Absolutely, without any doubt, Jenny Downham’s You Against Me. I rarely re-read books, but this one I have read at least a dozen times. It is beautifully written, but what I most love about it is this: the story takes a very messy, complicated issue (acquaintance rape) and brings the reader into it through an intimate story. Two people whose lives have been upended by the same event are expected to hate each other, but they choose love instead. That’s powerful.
Tough question! Alma and I definitely share some qualities (we are both super-driven, coffee-addicted nerds). But I also relate to Evan, who lives immersed in a world of Southern privilege, but who never feels fully a part of it.
DREAM THINGS TRUE: A Novel
By Marie Marquardt
St. Martin’s Griffin
On Sale: September 1, 2015
Hardcover: 978-1-250-07045-6 / $18.99
eBook: 978-1-466-88024-5 / $9.99
Goodreads Page: https://www.goodreads.com/book/show/23848212-dream-things-true
ABOUT THE AUTHOR
Marie Marquardt is a Scholar-in-Residence at Emory University’s Candler School of Theology and the author of Living Illegal: The Human Face of Unauthorized Immigration. She is widely published on issues of Mexican immigrants in the U.S. South. Marquardt has also worked as an advocate among immigrants in Atlanta. She is a founder and co-chair of El Refugio, a hospitality house near the Stewart Detention Center in Georgia. Dream Things True is Marie’s first young adult novel.
“In this YA debut, immigration activist Marquardt knowledgably takes on the plight of undocumented families in the U.S. Readers seeking a star-crossed love story with a twist won’t be disappointed.” —Publishers Weekly

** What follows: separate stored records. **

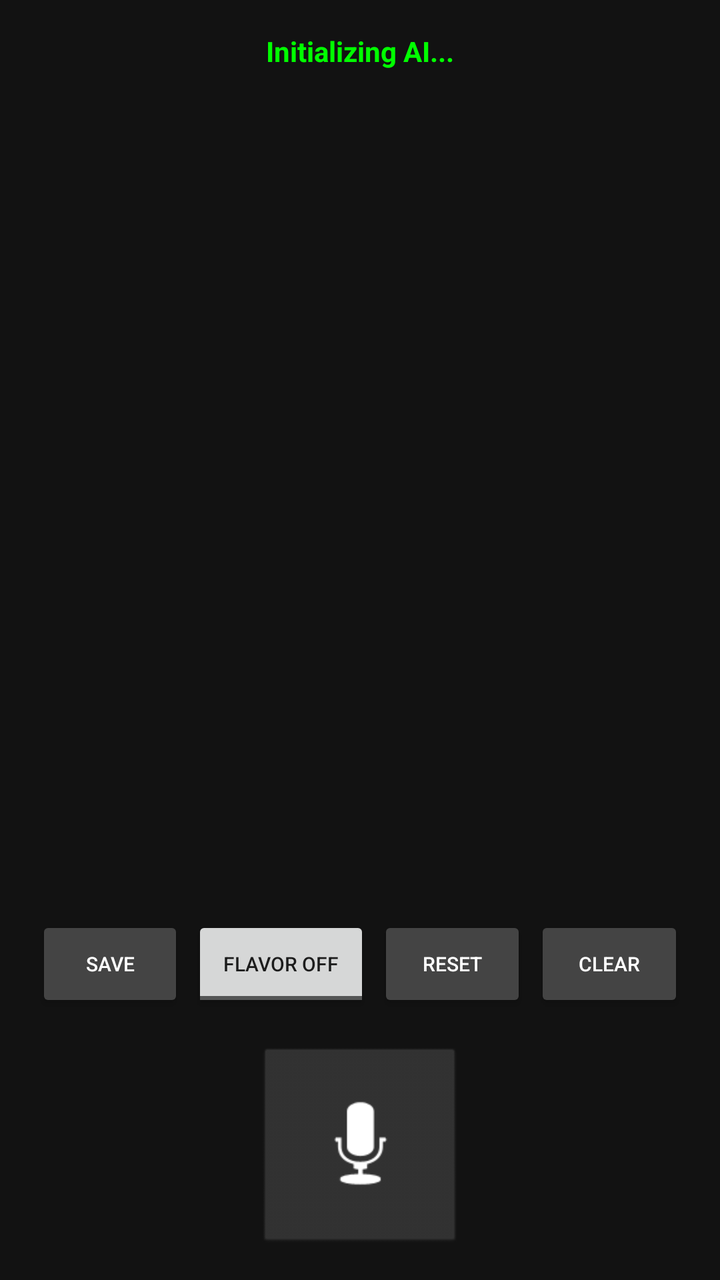
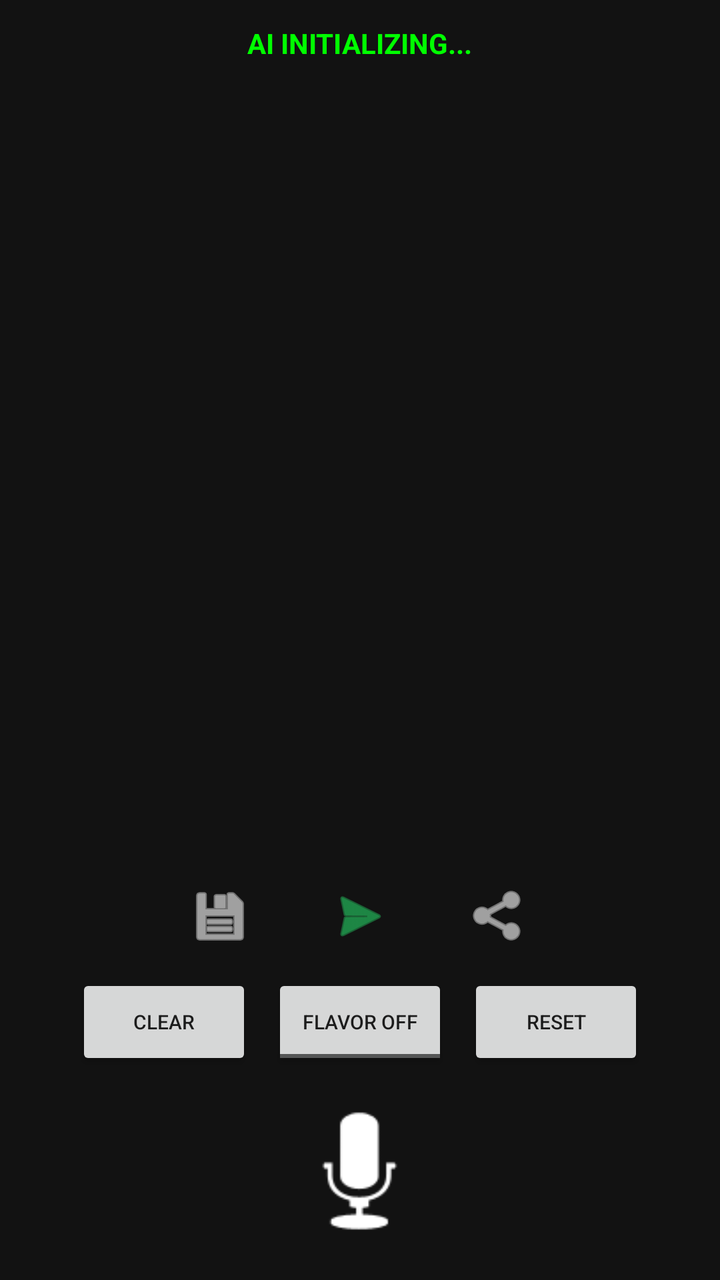

Compare the two renders of this Android layout. The source of the first and the diff that turns it into the second are given below.
<!-- AndroidManifest.xml: application theme Theme.AppCompat.DayNight.NoActionBar -->
<!-- res/layout/activity_main.xml -->
<?xml version="1.0" encoding="utf-8"?>
<RelativeLayout xmlns:android="http://schemas.android.com/apk/res/android"
    android:layout_width="match_parent"
    android:layout_height="match_parent"
    android:background="#121212"
    android:padding="16dp">

    <TextView
        android:id="@+id/tvStatus"
        android:layout_width="wrap_content"
        android:layout_height="wrap_content"
        android:layout_centerHorizontal="true"
        android:text="Initializing AI..."
        android:textColor="#00FF00"
        android:textStyle="bold" />

    <ScrollView
        android:id="@+id/scrollTranscript"
        android:layout_width="match_parent"
        android:layout_height="match_parent"
        android:layout_above="@+id/controls"
        android:layout_below="@id/tvStatus"
        android:layout_marginVertical="10dp">
        <TextView
            android:id="@+id/tvTranscript"
            android:layout_width="match_parent"
            android:layout_height="wrap_content"
            android:textColor="#FFFFFF"
            android:textSize="18sp" />
    </ScrollView>

    <LinearLayout
        android:id="@+id/controls"
        android:layout_width="match_parent"
        android:layout_height="wrap_content"
        android:layout_alignParentBottom="true"
        android:gravity="center"
        android:orientation="vertical">

        <View
            android:id="@+id/pulseIndicator"
            android:layout_width="60dp"
            android:layout_height="60dp"
            android:alpha="0"
            android:background="@android:drawable/presence_online"
            android:backgroundTint="#00BCD4" />

        <LinearLayout
            android:layout_width="match_parent"
            android:layout_height="wrap_content"
            android:orientation="horizontal"
            android:gravity="center"
            android:layout_marginBottom="16dp">
            <Button android:id="@+id/btnSave" android:layout_width="0dp" android:layout_weight="1" android:layout_height="wrap_content" android:text="SAVE" android:textSize="10sp" android:layout_margin="2dp" android:backgroundTint="#444444" android:textColor="#FFFFFF"/>
            <ToggleButton android:id="@+id/toggleFlavor" android:layout_width="0dp" android:layout_weight="1.2" android:layout_height="wrap_content" android:textOff="FLAVOR OFF" android:textOn="FLAVOR ON" android:textSize="10sp" android:layout_margin="2dp" />
            <Button android:id="@+id/btnReset" android:layout_width="0dp" android:layout_weight="1" android:layout_height="wrap_content" android:text="RESET" android:textSize="10sp" android:layout_margin="2dp" android:backgroundTint="#444444" android:textColor="#FFFFFF"/>
            <Button android:id="@+id/btnClear" android:layout_width="0dp" android:layout_weight="1" android:layout_height="wrap_content" android:text="CLEAR" android:textSize="10sp" android:layout_margin="2dp" android:backgroundTint="#444444" android:textColor="#FFFFFF"/>
        </LinearLayout>

        <FrameLayout
            android:id="@+id/btnListenFrame"
            android:layout_width="100dp"
            android:layout_height="100dp"
            android:background="@android:drawable/btn_default_small"
            android:backgroundTint="#333333"
            android:clickable="true"
            android:focusable="true">
            <ImageView
                android:id="@+id/btnListenIcon"
                android:layout_width="60dp"
                android:layout_height="60dp"
                android:layout_gravity="center"
                android:src="@android:drawable/ic_btn_speak_now"
                android:contentDescription="Listen"
                android:tint="#FFFFFF" />
        </FrameLayout>
    </LinearLayout>
</RelativeLayout>
<!-- resources referenced by this layout -->
<resources>

</resources>

<!-- the commit's change to res/layout/activity_main.xml (unified diff, before → after) -->
@@ -3,14 +3,14 @@
     android:layout_width="match_parent"
     android:layout_height="match_parent"
     android:background="#121212"
-    android:padding="16dp">
+    android:padding="12dp">
 
     <TextView
         android:id="@+id/tvStatus"
         android:layout_width="wrap_content"
         android:layout_height="wrap_content"
         android:layout_centerHorizontal="true"
-        android:text="Initializing AI..."
+        android:text="AI INITIALIZING..."
         android:textColor="#00FF00"
         android:textStyle="bold" />
 
@@ -20,7 +20,7 @@
         android:layout_height="match_parent"
         android:layout_above="@+id/controls"
         android:layout_below="@id/tvStatus"
-        android:layout_marginVertical="10dp">
+        android:layout_marginVertical="8dp">
         <TextView
             android:id="@+id/tvTranscript"
             android:layout_width="match_parent"
@@ -39,8 +39,8 @@
 
         <View
             android:id="@+id/pulseIndicator"
-            android:layout_width="60dp"
-            android:layout_height="60dp"
+            android:layout_width="50dp"
+            android:layout_height="50dp"
             android:alpha="0"
             android:background="@android:drawable/presence_online"
             android:backgroundTint="#00BCD4" />
@@ -48,31 +48,33 @@
         <LinearLayout
             android:layout_width="match_parent"
             android:layout_height="wrap_content"
+            android:gravity="center"
             android:orientation="horizontal"
-            android:gravity="center"
-            android:layout_marginBottom="16dp">
-            <Button android:id="@+id/btnSave" android:layout_width="0dp" android:layout_weight="1" android:layout_height="wrap_content" android:text="SAVE" android:textSize="10sp" android:layout_margin="2dp" android:backgroundTint="#444444" android:textColor="#FFFFFF"/>
-            <ToggleButton android:id="@+id/toggleFlavor" android:layout_width="0dp" android:layout_weight="1.2" android:layout_height="wrap_content" android:textOff="FLAVOR OFF" android:textOn="FLAVOR ON" android:textSize="10sp" android:layout_margin="2dp" />
-            <Button android:id="@+id/btnReset" android:layout_width="0dp" android:layout_weight="1" android:layout_height="wrap_content" android:text="RESET" android:textSize="10sp" android:layout_margin="2dp" android:backgroundTint="#444444" android:textColor="#FFFFFF"/>
-            <Button android:id="@+id/btnClear" android:layout_width="0dp" android:layout_weight="1" android:layout_height="wrap_content" android:text="CLEAR" android:textSize="10sp" android:layout_margin="2dp" android:backgroundTint="#444444" android:textColor="#FFFFFF"/>
+            android:padding="4dp">
+            
+            <ImageButton android:id="@+id/btnSave" android:layout_width="50dp" android:layout_height="50dp" android:src="@android:drawable/ic_menu_save" android:background="?attr/selectableItemBackground" android:contentDescription="Save" android:tint="#FFFFFF" />
+            <ImageButton android:id="@+id/btnWhatsApp" android:layout_width="50dp" android:layout_height="50dp" android:src="@android:drawable/ic_menu_send" android:background="?attr/selectableItemBackground" android:contentDescription="WhatsApp" android:tint="#25D366" android:layout_marginHorizontal="20dp"/>
+            <ImageButton android:id="@+id/btnShare" android:layout_width="50dp" android:layout_height="50dp" android:src="@android:drawable/ic_menu_share" android:background="?attr/selectableItemBackground" android:contentDescription="Share/DM" android:tint="#FFFFFF" />
         </LinearLayout>
 
-        <FrameLayout
-            android:id="@+id/btnListenFrame"
-            android:layout_width="100dp"
-            android:layout_height="100dp"
-            android:background="@android:drawable/btn_default_small"
-            android:backgroundTint="#333333"
-            android:clickable="true"
-            android:focusable="true">
-            <ImageView
-                android:id="@+id/btnListenIcon"
-                android:layout_width="60dp"
-                android:layout_height="60dp"
-                android:layout_gravity="center"
-                android:src="@android:drawable/ic_btn_speak_now"
-                android:contentDescription="Listen"
-                android:tint="#FFFFFF" />
-        </FrameLayout>
+        <LinearLayout
+            android:layout_width="match_parent"
+            android:layout_height="wrap_content"
+            android:gravity="center"
+            android:orientation="horizontal">
+            <Button android:id="@+id/btnClear" android:layout_width="wrap_content" android:layout_height="wrap_content" android:text="CLEAR" android:textSize="10sp" />
+            <ToggleButton android:id="@+id/toggleFlavor" android:layout_width="wrap_content" android:layout_height="wrap_content" android:textOff="FLAVOR OFF" android:textOn="FLAVOR ON" android:textSize="10sp" android:layout_marginHorizontal="10dp" />
+            <Button android:id="@+id/btnReset" android:layout_width="wrap_content" android:layout_height="wrap_content" android:text="RESET" android:textSize="10sp" />
+        </LinearLayout>
+
+        <ImageButton
+            android:id="@+id/btnListen"
+            android:layout_width="85dp"
+            android:layout_height="85dp"
+            android:layout_marginTop="8dp"
+            android:background="?attr/selectableItemBackgroundBorderless"
+            android:src="@android:drawable/ic_btn_speak_now"
+            android:scaleType="fitCenter"
+            android:tint="#FFFFFF" />
     </LinearLayout>
 </RelativeLayout>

“Various aspects of undocumented immigration are explored: the economic factors influencing the decision to come to the United States, the often harrowing journey, the exploitation upon arrival, and the political factors that influence policy… [A] worthy examination of undocumented immigration in the American South through the lens of young love.” —Kirkus Reviews
“Marquardt provides a critical view of the stigmas and difficulties plaguing undocumented youth in U.S. schools without glossing over the legal realities of deportation and detainment.” —School Library Journal
“Marquardt’s Dream Things True vividly weaves to life the thrill of falling in love in the South while awakening readers to the struggles of US-Mexican immigration policies. In this touching coming-of-age story, full of hope and possibilities, Marquardt captures the bittersweet world of undocumented teens living in the US and the power of true love.”
—Malin Alegria, author of Estrella’s Quinceañera and the Border Town series
“Dream Things True by Marie Marquardt is a story that must be told and needs to be read. With sensitivity and care, Marquardt deftly illustrates the struggles and hopes of Alma, an undocumented teenager living in the United States. Alma’s story reflects the lives of millions of young people trapped between countries and cultures, longing for a place to belong. An important story that’s full of heart, it will forever change the way you view those who live their lives in the shadows.” —Jennifer Mathieu, author of The Truth About Alice
SOCIAL MEDIA LINKS
St. Martin’s Griffin
Barnes & Noble: http://bit.ly/DTTBN
Google Play: http://bit.ly/DTTGooglePlay
Thanks to St. Martins Press for giving away one copy of Dream Things True! Be sure to enter the giveaway below.